### Given data
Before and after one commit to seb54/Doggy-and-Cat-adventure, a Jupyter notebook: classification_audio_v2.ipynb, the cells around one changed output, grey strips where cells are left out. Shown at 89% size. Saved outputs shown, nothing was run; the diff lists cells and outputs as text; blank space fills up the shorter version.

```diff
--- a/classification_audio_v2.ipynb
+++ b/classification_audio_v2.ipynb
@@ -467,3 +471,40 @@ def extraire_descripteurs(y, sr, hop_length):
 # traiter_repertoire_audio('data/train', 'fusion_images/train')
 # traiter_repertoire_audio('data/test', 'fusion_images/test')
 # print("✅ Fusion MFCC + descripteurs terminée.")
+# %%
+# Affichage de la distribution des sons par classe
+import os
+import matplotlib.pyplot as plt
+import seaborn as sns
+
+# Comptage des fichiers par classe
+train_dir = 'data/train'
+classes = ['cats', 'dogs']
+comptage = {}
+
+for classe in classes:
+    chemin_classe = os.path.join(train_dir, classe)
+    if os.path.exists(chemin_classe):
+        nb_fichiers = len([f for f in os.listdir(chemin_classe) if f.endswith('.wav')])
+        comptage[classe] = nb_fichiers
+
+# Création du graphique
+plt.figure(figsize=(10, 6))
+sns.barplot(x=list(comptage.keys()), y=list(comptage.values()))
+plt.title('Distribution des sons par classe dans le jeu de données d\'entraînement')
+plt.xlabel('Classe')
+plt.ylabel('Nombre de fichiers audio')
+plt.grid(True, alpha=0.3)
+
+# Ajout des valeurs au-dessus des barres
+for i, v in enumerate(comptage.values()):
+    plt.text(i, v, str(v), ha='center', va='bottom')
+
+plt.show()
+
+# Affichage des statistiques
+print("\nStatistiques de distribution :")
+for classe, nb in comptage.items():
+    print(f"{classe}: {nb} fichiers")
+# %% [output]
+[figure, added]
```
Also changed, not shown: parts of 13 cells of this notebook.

### Exercise brief
All lines with the word "ipynb" are needed; pull them from the entries and copy each.

### Result for this task
Before and after one commit to seb54/Doggy-and-Cat-adventure, a Jupyter notebook: classification_audio_v2.ipynb, the cells around one changed output, grey strips where cells are left out. Shown at 89% size. Saved outputs shown, nothing was run; the diff lists cells and outputs as text; blank space fills up the shorter version.
--- a/classification_audio_v2.ipynb
+++ b/classification_audio_v2.ipynb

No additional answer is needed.